[DATA RECORDS]
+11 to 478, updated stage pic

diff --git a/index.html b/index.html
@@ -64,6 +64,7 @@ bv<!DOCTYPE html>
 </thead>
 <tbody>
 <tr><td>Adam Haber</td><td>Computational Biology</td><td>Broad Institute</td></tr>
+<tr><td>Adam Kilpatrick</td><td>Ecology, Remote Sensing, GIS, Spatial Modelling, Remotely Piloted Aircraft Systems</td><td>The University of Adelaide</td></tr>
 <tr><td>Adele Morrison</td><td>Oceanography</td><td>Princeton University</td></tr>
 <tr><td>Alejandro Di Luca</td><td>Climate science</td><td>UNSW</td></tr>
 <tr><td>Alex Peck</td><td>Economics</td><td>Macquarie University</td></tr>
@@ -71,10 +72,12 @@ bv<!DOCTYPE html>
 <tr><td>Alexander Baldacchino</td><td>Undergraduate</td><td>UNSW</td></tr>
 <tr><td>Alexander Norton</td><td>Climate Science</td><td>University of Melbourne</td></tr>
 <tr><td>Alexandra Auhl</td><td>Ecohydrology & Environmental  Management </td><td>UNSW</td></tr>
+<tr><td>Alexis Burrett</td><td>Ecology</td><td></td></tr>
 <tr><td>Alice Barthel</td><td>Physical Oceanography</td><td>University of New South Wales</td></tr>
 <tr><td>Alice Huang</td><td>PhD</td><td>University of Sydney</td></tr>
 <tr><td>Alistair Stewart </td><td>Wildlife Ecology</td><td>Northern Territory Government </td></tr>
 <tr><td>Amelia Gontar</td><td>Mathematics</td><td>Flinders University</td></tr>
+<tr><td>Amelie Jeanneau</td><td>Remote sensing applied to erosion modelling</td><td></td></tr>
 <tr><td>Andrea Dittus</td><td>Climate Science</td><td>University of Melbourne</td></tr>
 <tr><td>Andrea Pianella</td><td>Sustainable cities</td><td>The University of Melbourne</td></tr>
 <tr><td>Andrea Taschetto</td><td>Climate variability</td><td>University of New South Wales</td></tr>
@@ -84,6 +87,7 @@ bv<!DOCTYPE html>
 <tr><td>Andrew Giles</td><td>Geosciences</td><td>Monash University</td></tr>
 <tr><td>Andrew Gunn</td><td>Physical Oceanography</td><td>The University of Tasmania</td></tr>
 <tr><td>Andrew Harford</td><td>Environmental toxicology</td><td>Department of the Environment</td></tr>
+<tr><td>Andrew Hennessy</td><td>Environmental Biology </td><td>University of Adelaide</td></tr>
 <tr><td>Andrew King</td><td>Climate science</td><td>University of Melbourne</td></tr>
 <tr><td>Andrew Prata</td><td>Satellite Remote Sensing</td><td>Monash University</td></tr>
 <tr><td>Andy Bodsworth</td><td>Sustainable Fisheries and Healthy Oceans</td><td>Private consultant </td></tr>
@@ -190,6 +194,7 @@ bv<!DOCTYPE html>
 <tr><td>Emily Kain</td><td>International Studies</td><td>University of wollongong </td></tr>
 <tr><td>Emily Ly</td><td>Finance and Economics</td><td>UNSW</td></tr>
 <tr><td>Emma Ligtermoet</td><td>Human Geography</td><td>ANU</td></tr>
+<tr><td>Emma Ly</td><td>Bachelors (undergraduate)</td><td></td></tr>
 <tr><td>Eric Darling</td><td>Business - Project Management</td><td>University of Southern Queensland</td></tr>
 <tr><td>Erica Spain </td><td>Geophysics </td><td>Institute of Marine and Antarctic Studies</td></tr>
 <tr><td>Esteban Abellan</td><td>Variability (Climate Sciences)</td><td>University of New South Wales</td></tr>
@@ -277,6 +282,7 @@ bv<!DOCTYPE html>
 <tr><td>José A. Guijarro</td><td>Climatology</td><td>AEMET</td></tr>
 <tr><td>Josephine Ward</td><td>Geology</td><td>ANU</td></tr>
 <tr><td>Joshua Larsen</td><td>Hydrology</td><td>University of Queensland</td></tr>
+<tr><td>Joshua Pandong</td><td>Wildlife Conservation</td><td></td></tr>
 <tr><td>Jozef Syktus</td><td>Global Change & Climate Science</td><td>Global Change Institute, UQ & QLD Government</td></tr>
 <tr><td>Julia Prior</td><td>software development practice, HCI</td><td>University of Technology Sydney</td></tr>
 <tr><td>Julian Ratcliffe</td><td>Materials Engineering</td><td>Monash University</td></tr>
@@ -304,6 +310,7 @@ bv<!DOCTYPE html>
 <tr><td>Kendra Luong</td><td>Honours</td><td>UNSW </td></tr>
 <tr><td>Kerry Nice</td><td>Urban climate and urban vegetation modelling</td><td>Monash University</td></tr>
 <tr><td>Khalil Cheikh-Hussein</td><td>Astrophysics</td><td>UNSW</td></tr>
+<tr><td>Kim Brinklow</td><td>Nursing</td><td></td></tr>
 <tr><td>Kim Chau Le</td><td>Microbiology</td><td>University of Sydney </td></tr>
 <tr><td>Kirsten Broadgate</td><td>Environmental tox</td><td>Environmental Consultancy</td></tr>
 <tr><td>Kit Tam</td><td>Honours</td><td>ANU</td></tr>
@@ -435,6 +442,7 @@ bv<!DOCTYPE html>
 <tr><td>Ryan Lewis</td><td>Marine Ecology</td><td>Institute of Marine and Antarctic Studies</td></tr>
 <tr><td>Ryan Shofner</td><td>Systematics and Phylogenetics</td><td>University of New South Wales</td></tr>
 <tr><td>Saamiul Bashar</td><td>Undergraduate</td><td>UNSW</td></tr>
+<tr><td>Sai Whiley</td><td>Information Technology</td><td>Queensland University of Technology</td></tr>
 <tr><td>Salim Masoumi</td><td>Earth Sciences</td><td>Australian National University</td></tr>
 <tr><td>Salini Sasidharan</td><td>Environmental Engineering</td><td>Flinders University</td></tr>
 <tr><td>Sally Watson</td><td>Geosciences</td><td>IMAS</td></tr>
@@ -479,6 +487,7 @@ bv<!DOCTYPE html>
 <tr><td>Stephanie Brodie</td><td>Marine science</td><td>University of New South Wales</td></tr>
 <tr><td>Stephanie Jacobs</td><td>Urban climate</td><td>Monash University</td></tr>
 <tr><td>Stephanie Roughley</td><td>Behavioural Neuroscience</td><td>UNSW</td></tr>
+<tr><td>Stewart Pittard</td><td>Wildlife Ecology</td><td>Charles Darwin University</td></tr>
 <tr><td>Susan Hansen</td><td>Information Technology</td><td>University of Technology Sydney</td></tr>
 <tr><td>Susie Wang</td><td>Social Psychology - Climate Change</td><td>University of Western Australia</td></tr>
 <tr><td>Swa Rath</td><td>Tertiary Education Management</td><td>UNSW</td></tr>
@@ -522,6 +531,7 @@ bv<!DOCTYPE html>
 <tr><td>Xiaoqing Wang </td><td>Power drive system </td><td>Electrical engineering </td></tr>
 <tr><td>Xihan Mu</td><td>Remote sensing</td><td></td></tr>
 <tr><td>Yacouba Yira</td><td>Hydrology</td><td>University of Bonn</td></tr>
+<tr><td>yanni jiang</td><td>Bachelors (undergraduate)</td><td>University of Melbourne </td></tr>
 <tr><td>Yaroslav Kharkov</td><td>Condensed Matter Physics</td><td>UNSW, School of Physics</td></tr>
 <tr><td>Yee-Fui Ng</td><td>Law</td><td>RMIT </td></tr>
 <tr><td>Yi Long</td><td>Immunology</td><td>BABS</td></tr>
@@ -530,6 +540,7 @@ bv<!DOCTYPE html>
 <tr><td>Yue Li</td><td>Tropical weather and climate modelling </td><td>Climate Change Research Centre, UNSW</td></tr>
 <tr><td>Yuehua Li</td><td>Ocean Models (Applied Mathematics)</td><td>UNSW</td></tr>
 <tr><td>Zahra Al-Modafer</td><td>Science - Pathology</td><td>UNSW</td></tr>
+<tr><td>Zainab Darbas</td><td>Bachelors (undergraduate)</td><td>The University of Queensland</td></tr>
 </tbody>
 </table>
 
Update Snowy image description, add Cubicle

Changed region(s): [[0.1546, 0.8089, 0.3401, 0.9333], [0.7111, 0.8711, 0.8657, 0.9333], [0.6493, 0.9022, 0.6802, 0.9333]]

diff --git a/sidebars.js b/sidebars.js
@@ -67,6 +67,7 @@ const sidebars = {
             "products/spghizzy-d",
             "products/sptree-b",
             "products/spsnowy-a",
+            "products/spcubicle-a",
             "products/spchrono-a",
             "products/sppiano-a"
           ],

[EXERCISE OBJECTIVE] Quote the listing above, but only from the line that shows "<tr><td>Jozef Syktus</td><td>Global Change" through the line that shows "-479,6 +487,7 @@ bv<!DOCTYPE html>".

[EXERCISE ANSWER]
 <tr><td>Jozef Syktus</td><td>Global Change & Climate Science</td><td>Global Change Institute, UQ & QLD Government</td></tr>
 <tr><td>Julia Prior</td><td>software development practice, HCI</td><td>University of Technology Sydney</td></tr>
 <tr><td>Julian Ratcliffe</td><td>Materials Engineering</td><td>Monash University</td></tr>
@@ -304,6 +310,7 @@ bv<!DOCTYPE html>
 <tr><td>Kendra Luong</td><td>Honours</td><td>UNSW </td></tr>
 <tr><td>Kerry Nice</td><td>Urban climate and urban vegetation modelling</td><td>Monash University</td></tr>
 <tr><td>Khalil Cheikh-Hussein</td><td>Astrophysics</td><td>UNSW</td></tr>
+<tr><td>Kim Brinklow</td><td>Nursing</td><td></td></tr>
 <tr><td>Kim Chau Le</td><td>Microbiology</td><td>University of Sydney </td></tr>
 <tr><td>Kirsten Broadgate</td><td>Environmental tox</td><td>Environmental Consultancy</td></tr>
 <tr><td>Kit Tam</td><td>Honours</td><td>ANU</td></tr>
@@ -435,6 +442,7 @@ bv<!DOCTYPE html>
 <tr><td>Ryan Lewis</td><td>Marine Ecology</td><td>Institute of Marine and Antarctic Studies</td></tr>
 <tr><td>Ryan Shofner</td><td>Systematics and Phylogenetics</td><td>University of New South Wales</td></tr>
 <tr><td>Saamiul Bashar</td><td>Undergraduate</td><td>UNSW</td></tr>
+<tr><td>Sai Whiley</td><td>Information Technology</td><td>Queensland University of Technology</td></tr>
 <tr><td>Salim Masoumi</td><td>Earth Sciences</td><td>Australian National University</td></tr>
 <tr><td>Salini Sasidharan</td><td>Environmental Engineering</td><td>Flinders University</td></tr>
 <tr><td>Sally Watson</td><td>Geosciences</td><td>IMAS</td></tr>
@@ -479,6 +487,7 @@ bv<!DOCTYPE html>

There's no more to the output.